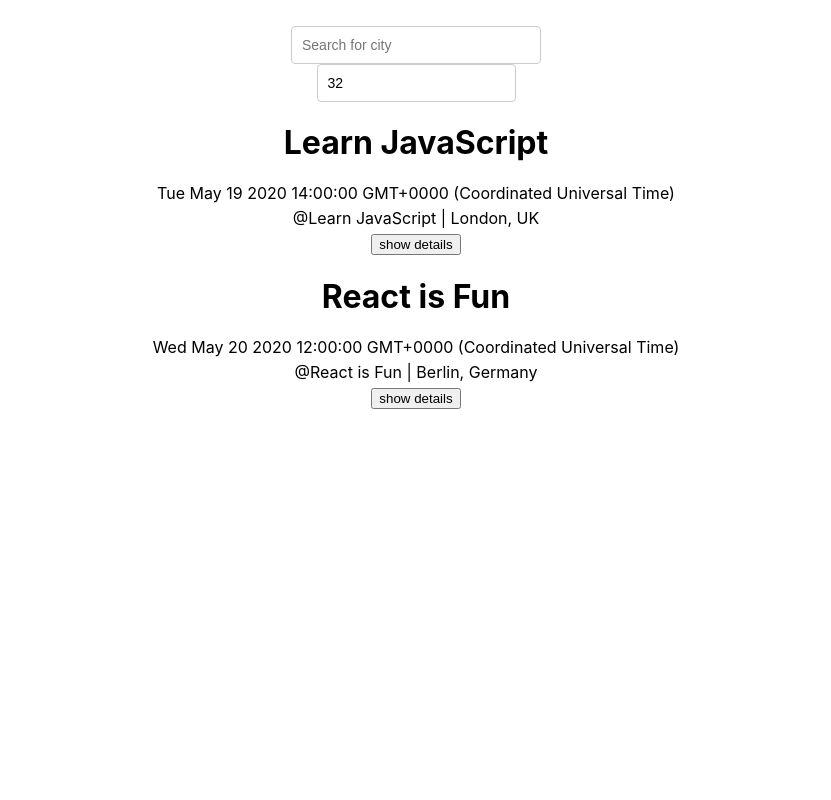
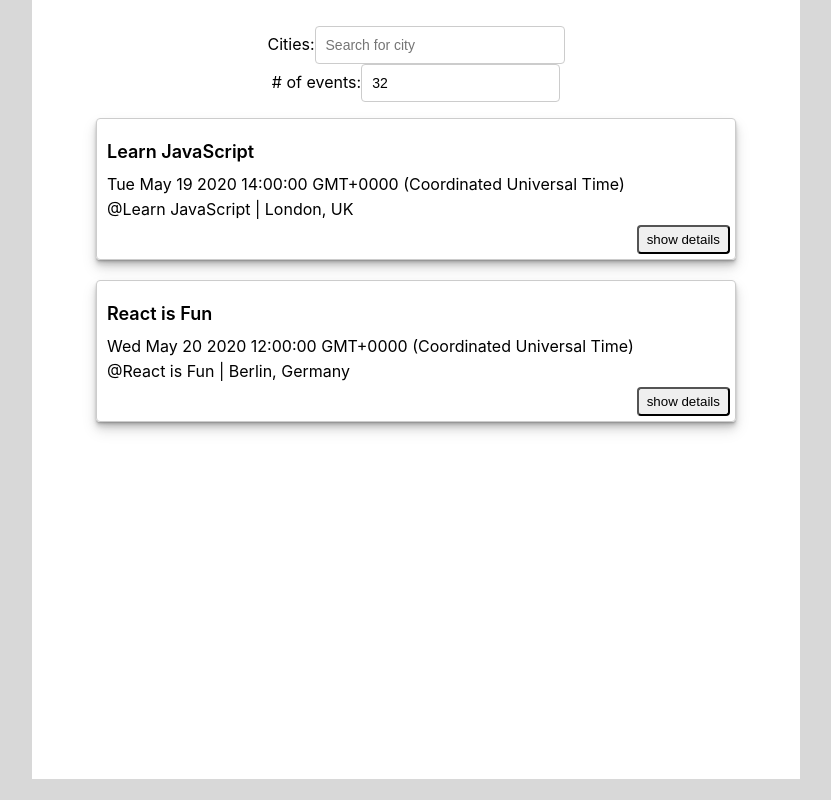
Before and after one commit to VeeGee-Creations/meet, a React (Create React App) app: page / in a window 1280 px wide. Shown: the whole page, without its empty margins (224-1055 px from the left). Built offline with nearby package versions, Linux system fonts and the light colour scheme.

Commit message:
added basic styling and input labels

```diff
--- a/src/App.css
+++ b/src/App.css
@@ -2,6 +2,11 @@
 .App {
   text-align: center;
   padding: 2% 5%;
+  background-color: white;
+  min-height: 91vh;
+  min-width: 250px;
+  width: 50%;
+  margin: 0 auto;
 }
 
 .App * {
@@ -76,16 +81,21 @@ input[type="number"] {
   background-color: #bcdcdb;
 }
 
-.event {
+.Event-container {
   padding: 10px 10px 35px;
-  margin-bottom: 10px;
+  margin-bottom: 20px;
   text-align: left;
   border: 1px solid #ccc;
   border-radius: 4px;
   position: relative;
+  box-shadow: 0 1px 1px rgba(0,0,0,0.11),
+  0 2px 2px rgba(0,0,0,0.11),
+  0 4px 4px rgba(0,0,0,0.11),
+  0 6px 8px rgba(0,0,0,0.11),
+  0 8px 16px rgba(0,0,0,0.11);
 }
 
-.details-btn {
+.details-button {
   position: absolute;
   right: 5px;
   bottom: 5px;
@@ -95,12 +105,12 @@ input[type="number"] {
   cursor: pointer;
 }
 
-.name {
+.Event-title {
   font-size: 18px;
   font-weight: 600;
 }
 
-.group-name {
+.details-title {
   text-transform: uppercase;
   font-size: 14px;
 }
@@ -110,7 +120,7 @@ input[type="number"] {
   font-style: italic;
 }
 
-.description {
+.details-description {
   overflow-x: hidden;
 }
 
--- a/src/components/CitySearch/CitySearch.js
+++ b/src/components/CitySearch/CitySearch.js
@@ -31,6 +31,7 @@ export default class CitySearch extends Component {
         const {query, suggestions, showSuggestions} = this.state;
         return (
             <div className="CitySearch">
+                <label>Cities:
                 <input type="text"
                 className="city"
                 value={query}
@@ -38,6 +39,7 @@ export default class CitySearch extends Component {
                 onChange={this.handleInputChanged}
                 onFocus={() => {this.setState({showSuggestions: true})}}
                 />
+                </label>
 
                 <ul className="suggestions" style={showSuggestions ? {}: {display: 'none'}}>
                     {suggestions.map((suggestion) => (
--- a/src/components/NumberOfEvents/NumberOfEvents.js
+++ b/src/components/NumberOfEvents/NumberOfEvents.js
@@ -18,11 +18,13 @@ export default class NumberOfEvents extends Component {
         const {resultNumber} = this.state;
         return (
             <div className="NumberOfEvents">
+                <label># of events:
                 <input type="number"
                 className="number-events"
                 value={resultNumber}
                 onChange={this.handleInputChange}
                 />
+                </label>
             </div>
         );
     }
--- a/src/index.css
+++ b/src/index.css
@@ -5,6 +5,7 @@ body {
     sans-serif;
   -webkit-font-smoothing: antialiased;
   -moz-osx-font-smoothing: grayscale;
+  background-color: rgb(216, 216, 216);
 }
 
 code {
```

— To do —
Retype all entries exactly, without the images.

— Your response —
Before and after one commit to VeeGee-Creations/meet, a React (Create React App) app: page / in a window 1280 px wide. Shown: the whole page, without its empty margins (224-1055 px from the left). Built offline with nearby package versions, Linux system fonts and the light colour scheme.

Commit message:
added basic styling and input labels

```diff
--- a/src/App.css
+++ b/src/App.css
@@ -2,6 +2,11 @@
 .App {
   text-align: center;
   padding: 2% 5%;
+  background-color: white;
+  min-height: 91vh;
+  min-width: 250px;
+  width: 50%;
+  margin: 0 auto;
 }
 
 .App * {
@@ -76,16 +81,21 @@ input[type="number"] {
   background-color: #bcdcdb;
 }
 
-.event {
+.Event-container {
   padding: 10px 10px 35px;
-  margin-bottom: 10px;
+  margin-bottom: 20px;
   text-align: left;
   border: 1px solid #ccc;
   border-radius: 4px;
   position: relative;
+  box-shadow: 0 1px 1px rgba(0,0,0,0.11),
+  0 2px 2px rgba(0,0,0,0.11),
+  0 4px 4px rgba(0,0,0,0.11),
+  0 6px 8px rgba(0,0,0,0.11),
+  0 8px 16px rgba(0,0,0,0.11);
 }
 
-.details-btn {
+.details-button {
   position: absolute;
   right: 5px;
   bottom: 5px;
@@ -95,12 +105,12 @@ input[type="number"] {
   cursor: pointer;
 }
 
-.name {
+.Event-title {
   font-size: 18px;
   font-weight: 600;
 }
 
-.group-name {
+.details-title {
   text-transform: uppercase;
   font-size: 14px;
 }
@@ -110,7 +120,7 @@ input[type="number"] {
   font-style: italic;
 }
 
-.description {
+.details-description {
   overflow-x: hidden;
 }
 
--- a/src/components/CitySearch/CitySearch.js
+++ b/src/components/CitySearch/CitySearch.js
@@ -31,6 +31,7 @@ export default class CitySearch extends Component {
         const {query, suggestions, showSuggestions} = this.state;
         return (
             <div className="CitySearch">
+                <label>Cities:
                 <input type="text"
                 className="city"
                 value={query}
@@ -38,6 +39,7 @@ export default class CitySearch extends Component {
                 onChange={this.handleInputChanged}
                 onFocus={() => {this.setState({showSuggestions: true})}}
                 />
+                </label>
 
                 <ul className="suggestions" style={showSuggestions ? {}: {display: 'none'}}>
                     {suggestions.map((suggestion) => (
--- a/src/components/NumberOfEvents/NumberOfEvents.js
+++ b/src/components/NumberOfEvents/NumberOfEvents.js
@@ -18,11 +18,13 @@ export default class NumberOfEvents extends Component {
         const {resultNumber} = this.state;
         return (
             <div className="NumberOfEvents">
+                <label># of events:
                 <input type="number"
                 className="number-events"
                 value={resultNumber}
                 onChange={this.handleInputChange}
                 />
+                </label>
             </div>
         );
     }
--- a/src/index.css
+++ b/src/index.css
@@ -5,6 +5,7 @@ body {
     sans-serif;
   -webkit-font-smoothing: antialiased;
   -moz-osx-font-smoothing: grayscale;
+  background-color: rgb(216, 216, 216);
 }
 
 code {
```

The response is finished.